Regulators jolted the industry by proposing a requirement that electrics account for at least 8 percent of each brand's production by next year, rising to 10 percent in 2019 and 12 percent in 2020. Automakers say they may be unable to meet those targets and regulators have suggested they might be reduced or postponed.
Beijing also is due to enforce what auto executives say are the world's most stringent emissions standards. They say that is likely to require all manufacturers to include electrics in their lineup to meet targets for average fleet emissions.
"In the next several years, out to 2020, we expect to launch at least 10 new energy vehicles into the marketplace," said Tsien, using the government's term for electric and hybrid vehicles. "We have a pipeline that is going to materialize, that's going to put us in a very good position from a fuel economy requirement perspective."
All the vehicles will be manufactured in China, he said.
GM, which competes with VW for the status of China's top-selling automaker, reported 2016 sales rose 7.1% to a record 3.9 million vehicles.

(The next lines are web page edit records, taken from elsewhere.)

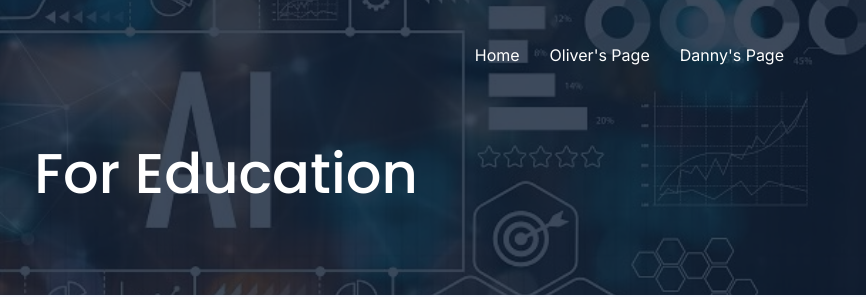
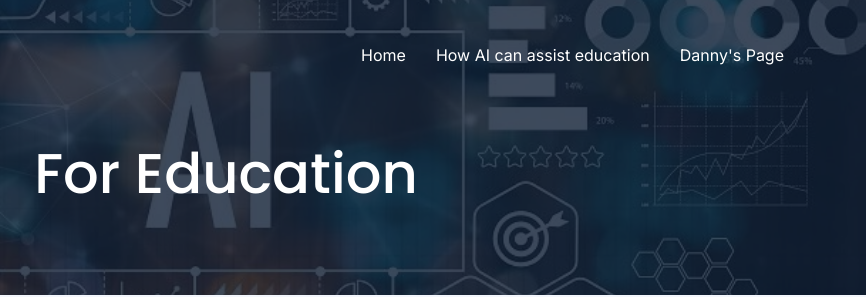
Before and after one commit to ChaparovB/Team-Project, a plain HTML site: page Oliver's page.html in a window 1280 px wide. Shown: the top 297 px of the page, 414-1280 px from the left. Drawn offline with nearby package versions, Linux system fonts and the light colour scheme.

Commit message:
Update Oliver's page.html

```diff
--- a/Oliver's page.html
+++ b/Oliver's page.html
@@ -47,7 +47,7 @@
      <nav id="navbar" class="navbar">
        <ul>
         <li><a href="index.html"class="active">Home</a></li>
-        <li><a href="Oliver's page.html"class="active">Oliver's Page</a></li>
+        <li><a href="Oliver's page.html"class="active">How AI can assist education</a></li>
         <li><a href="Danny's page.html"class="active">Danny's Page</a></li>
 
        </ul>
```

Foreign automakers had been reluctant to sell electric cars in China because regulators required them to transfer valuable intellectual property to local partners or face import duties of 25% even if the vehicles were produced at a Chinese factory. Beijing has eased those requirements in an effort to attract foreign participants, though automakers say the final ground rules for electric vehicle production have yet to be announced.
"We have concerns relative to amount of IP that has to be shared. We have a fairly clear understanding of what the rules of engagement are," said Tsien. "For vehicles where General Motors owns the IP, we have had longstanding technology licensing agreements with our partner. Those work effectively."
The government is expanding China's network of charging stations to reduce "range anxiety," or buyers' fear of running out of power. The Cabinet's planning agency announced a goal in February of having 100,000 public charging stations and 800,000 private stations operating by the end of this year.
Electric cars also are exempt from sales tax and license plate quotas Beijing, Shanghai and other cities use to curb congestion and smog. Still, sales of electric and gasoline-electric hybrids fell 4.4% from a year earlier in the first quarter to 55,929 vehicles while SUV purchases rose 21% to 2.4 million.
Tsien said manufacturers will need to develop vehicles that appeal to customers.
"The industry has to work on very hard to educate customers with regard to the merits," he said.